The urban landscape seduces in ways that sometimes can be counterintuitive, equally shocking, delightfully informative, inspirational, openly appealing, and mildly pleasant. As a person dedicated to the complexity, extravagance, simplicity, and triumphs of Mother Nature, nevertheless I long to be in the city for its wide range of emotional, intellectual and visual swings. I am driven to immerse myself in those experiences that only an urban environment can provide, including its legacies.
New York is one such paradise that has cradled my affinity for above-ground treasures. I have journeyed there more times than any other urban center on the East Coast, USA. Each time I step onto her streets, chills of enthusiasm chase me. There is so much to do, feel and see: the new, the old, the promised, the impossible, and possible.
Barely any other place is as symbolic of a city’s stream of consciousness than Manhattan’s Times Square. It’s infused with a pulse of what makes it such a mysteriously vibrant experience. Whether I am observing or participating, I am engaged in its layers of thrills. Sometimes those citified moments are laughable, and at others seriously serious. Sometimes the rhythm is melodic, and other times shrill.
NYC is a place of juxtapositions that create opposing forces—all of which make for strongly evocative reactions that stick to one’s inner core. I never leave her borders without some quintessential moment: whether it is visiting a new site (High Line) or rediscovering a bakery and restaurant (Balthazar) or stumbling upon a treed park (City Hall Park) or spying odd street life (everywhere) or managing to walk ten miles as easily as the day slips through my thoughts. I am particularly blessed to live within a two-and-a-half-hour drive of this spectacular arena for playful discovery, lucky me.
In the Lens section are two images of Times Square that were taken on a recent trip in July. We stayed on the 33rd floor of a hotel that was nestled in the palm of the action. In the conversion to black and white many of the bustling distractions become less apparent.
Imagining monochrome allowed me to be attentive and examine the myriad of interactions that still were competing. I also envisioned a series of discrete landscapes that might inspire random thoughts about Mother Nature’s embodiment within the urban environment.
The city becomes a mammoth canvas for creativity. Much of which already is embedded in its daily life. NYC becomes a black-and-white tribute to photojournalism and photography and social media.
Tip of the Day: The National Geographic Society has contributed to the public’s knowledge about the ills and pleasures of the human condition. It covers adventures knee-deep throughout the world. It covers the rural and urban settings. It covers the wild and the tame of Mother Nature. I am fortunate to live only a two-hour drive to Washington, D.C. where the Society is located. Throughout the year you can attend exhibitions and workshops. While I am awed each month as I turn the pages of its magazine (via snail mail), attendance at one of these presentations is memorable and noteworthy. I realize that many people may not know the Society also sponsors these events outside the nation’s capital. While their photography is highly rated, each event is filled with valuable information that pinpoints the significance of the topic. Most of the programs are held in the United States, but they also are found throughout the world. Click here to view the upcoming calendar. Click here to learn more about the Society. To view the National Geographic’s photography is to open up the possibilities of how we each see the world around us and how our world affects the past and present. It’s a fabulous adventure and gift.
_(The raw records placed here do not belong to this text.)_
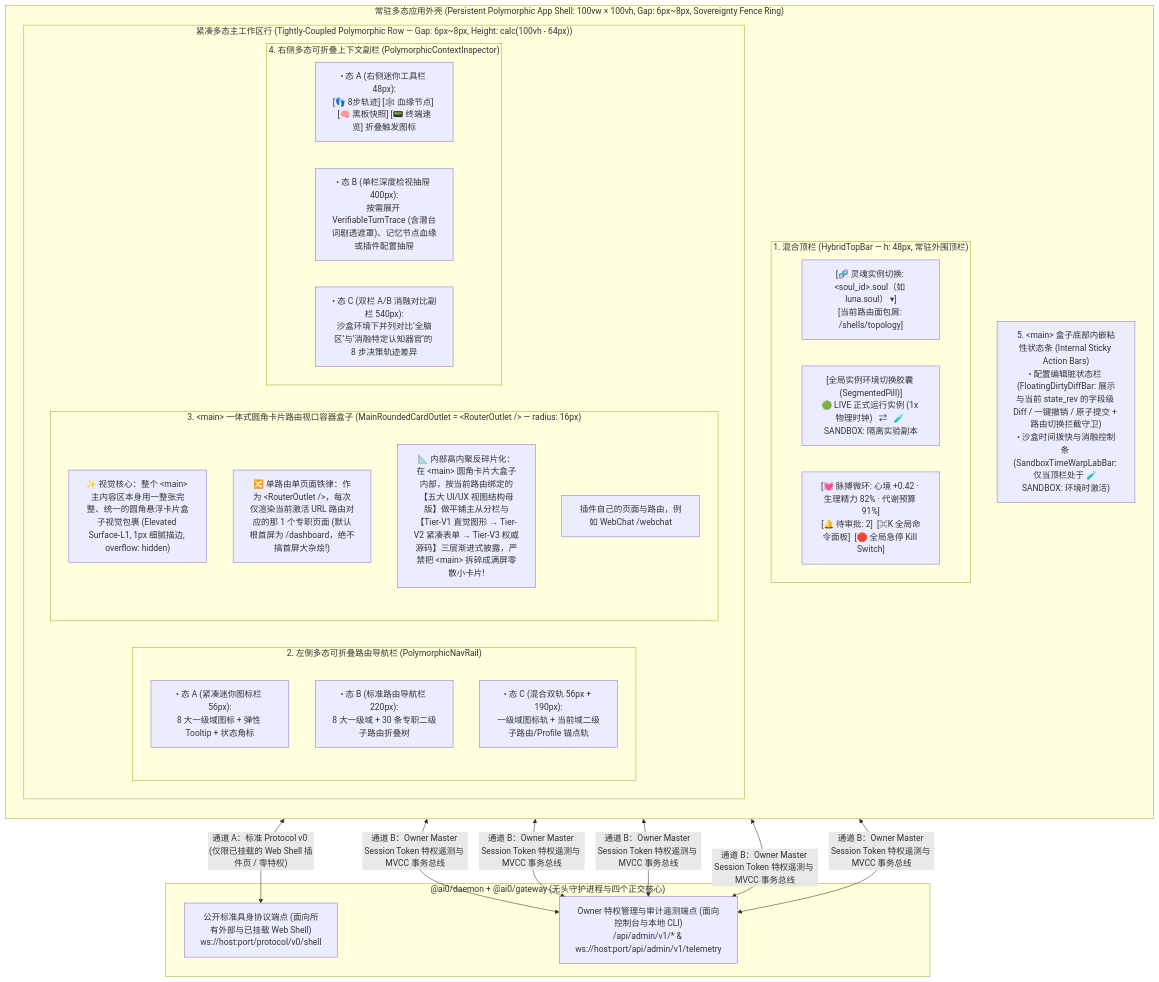
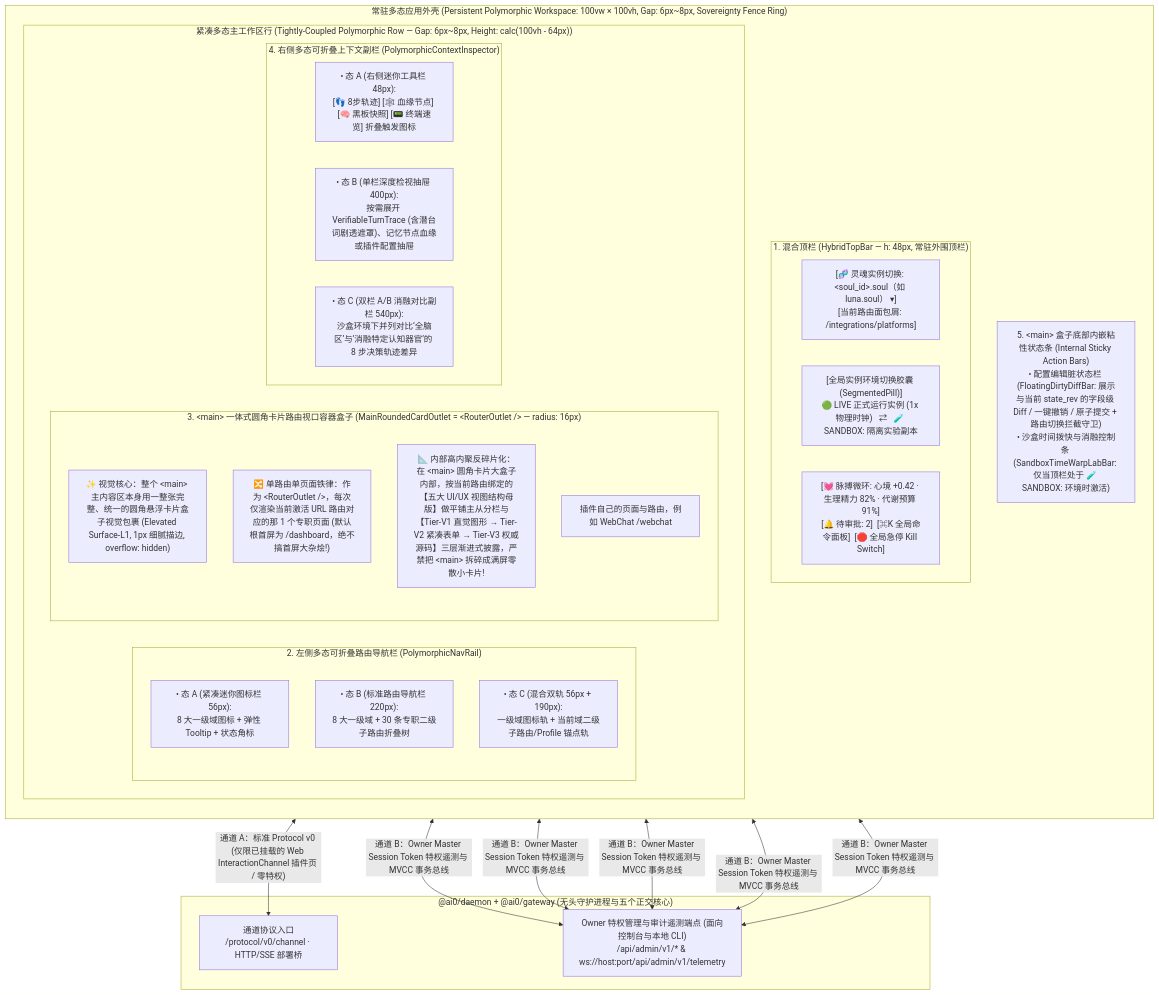
One commit to reina0721/ai0 changed the first of 2 diagrams in docs/architecture/06-webui-console-and-observability-arch.md. Above: the diagram before and after it, drawn with Mermaid. The commit also changed other lines of this file and 212 other files, not shown here.

````diff
--- a/docs/architecture/06-webui-console-and-observability-arch.md
+++ b/docs/architecture/06-webui-console-and-observability-arch.md
@@ -59,47 +59,47 @@
 ```mermaid
 flowchart TB
-    subgraph Viewport["常驻多态应用外壳 (Persistent Polymorphic App Shell: 100vw × 100vh, Gap: 6px~8px, Sovereignty Fence Ring)"]
+    subgraph Viewport["常驻多态应用外壳 (Persistent Polymorphic Workspace: 100vw × 100vh, Gap: 6px~8px, Sovereignty Fence Ring)"]
         direction TB
 
         subgraph TopBar["1. 混合顶栏 (HybridTopBar — h: 48px, 常驻外围顶栏)"]
             direction LR
-            T_Left["[🧬 灵魂实例切换: &lt;soul_id&gt;.soul（如 luna.soul） ▾]<br/>[当前路由面包屑: /shells/topology]"]
+            T_Left["[🧬 灵魂实例切换: &lt;soul_id&gt;.soul（如 luna.soul） ▾]<br/>[当前路由面包屑: /integrations/platforms]"]
             T_Center["[全局实例环境切换胶囊 (SegmentedPill)]<br/>🟢 LIVE 正式运行实例 (1x 物理时钟)   ⇄   🧪 SANDBOX:<fork_id> 隔离实验副本"]
             T_Right["[💓 脉搏微环: 心境 +0.42 · 生理精力 82% · 代谢预算 91%]<br/>[🔔 待审批: 2]  [⌘K 全局命令面板]  [🛑 全局急停 Kill Switch]"]
         end
 
         subgraph WorkspaceRow["紧凑多态主工作区行 (Tightly-Coupled Polymorphic Row — Gap: 6px~8px, Height: calc(100vh - 64px))"]
             direction LR
 
             subgraph LeftRail["2. 左侧多态可折叠路由导航栏 (PolymorphicNavRail)"]
                 L_StateA["• 态 A (紧凑迷你图标栏 56px):<br/>8 大一级域图标 + 弹性 Tooltip + 状态角标"]
                 L_StateB["• 态 B (标准路由导航栏 220px):<br/>8 大一级域 + 30 条专职二级子路由折叠树"]
                 L_StateC["• 态 C (混合双轨 56px + 190px):<br/>一级域图标轨 + 当前域二级子路由/Profile 锚点轨"]
             end
 
             subgraph MainCardOutlet["3. &lt;main&gt; 一体式圆角卡片路由视口容器盒子 (MainRoundedCardOutlet = &lt;RouterOutlet /&gt; — radius: 16px)"]
                 direction TB
                 M_Rule1["✨ 视觉核心：整个 &lt;main&gt; 主内容区本身用一整张完整、统一的圆角悬浮卡片盒子视觉包裹 (Elevated Surface-L1, 1px 细腻描边, overflow: hidden)"]
                 M_Rule2["🔀 单路由单页面铁律：作为 &lt;RouterOutlet /&gt;，每次仅渲染当前激活 URL 路由对应的那 1 个专职页面 (默认根首屏为 /dashboard，绝不搞首屏大杂烩!)"]
                 M_Rule3["📐 内部高内聚反碎片化：在 &lt;main&gt; 圆角卡片大盒子内部，按当前路由绑定的【五大 UI/UX 视图结构母版】做平铺主从分栏与【Tier-V1 直觉图形 → Tier-V2 紧凑表单 → Tier-V3 权威源码】三层渐进式披露，严禁把 &lt;main&gt; 拆碎成满屏零散小卡片!"]
                 M_Rule4["插件自己的页面与路由，例如 WebChat /webchat"]
             end
 
             subgraph RightRail["4. 右侧多态可折叠上下文副栏 (PolymorphicContextInspector)"]
                 R_StateA["• 态 A (右侧迷你工具栏 48px):<br/>[👣 8步轨迹] [🕸️ 血缘节点] [🧠 黑板快照] [📟 终端速览] 折叠触发图标"]
                 R_StateB["• 态 B (单栏深度检视抽屉 400px):<br/>按需展开 VerifiableTurnTrace (含潜台词剧透遮罩)、记忆节点血缘或插件配置抽屉"]
                 R_StateC["• 态 C (双栏 A/B 消融对比副栏 540px):<br/>沙盒环境下并列对比‘全脑区’与‘消融特定认知器官’的 8 步决策轨迹差异"]
             end
         end
 
         BottomOverlay["5. &lt;main&gt; 盒子底部内嵌粘性状态条 (Internal Sticky Action Bars)<br/>• 配置编辑脏状态栏 (FloatingDirtyDiffBar: 展示与当前 state_rev 的字段级 Diff / 一键撤销 / 原子提交 + 路由切换拦截守卫)<br/>• 沙盒时间拨快与消融控制条 (SandboxTimeWarpLabBar: 仅当顶栏处于 🧪 SANDBOX:<fork_id> 环境时激活)"]
     end
 
-    subgraph Backend["@ai0/daemon + @ai0/gateway (无头守护进程与四个正交核心)"]
-        PublicWS["公开标准具身协议端点 (面向所有外部与已挂载 Web Shell)<br/>ws://host:port/protocol/v0/shell"]
+    subgraph Backend["@ai0/daemon + @ai0/gateway (无头守护进程与五个正交核心)"]
+        PublicWS["通道协议入口<br/>/protocol/v0/channel · HTTP/SSE 部署桥"]
         AdminBus["Owner 特权管理与审计遥测端点 (面向控制台与本地 CLI)<br/>/api/admin/v1/* & ws://host:port/api/admin/v1/telemetry"]
     end
 
-    M_Rule4 <-->|"通道 A：标准 Protocol v0 (仅限已挂载的 Web Shell 插件页 / 零特权)"| PublicWS
+    M_Rule4 <-->|"通道 A：标准 Protocol v0 (仅限已挂载的 Web InteractionChannel 插件页 / 零特权)"| PublicWS
     TopBar & LeftRail & MainCardOutlet & RightRail & BottomOverlay <-->|"通道 B：Owner Master Session Token 特权遥测与 MVCC 事务总线"| AdminBus
 ```
````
View other entries for this week’s challenge:
As always I welcome comments about this post or any part of my blog. My photographs for the mobile photography challenge are taken with an iPhone 6.
If you’d like to join this Mobile Photography Challenge, please click here for details and history of the challenge. If you have any questions, please contact me. Below is a reminder of the monthly schedule with themes for upcoming challenges:
1st Monday: Nature.
2nd Monday: Macro.
3rd Monday: Black and White.
4th Monday Challenger’s Choice (Pick One: Abstraction, Animals, Architecture, Food Photography, Night Photography, Objects, Portraiture, Still Life, Street Photography, and Travel).
5th Monday: Editing and Processing with Various Apps Using Themes from the Fourth Week.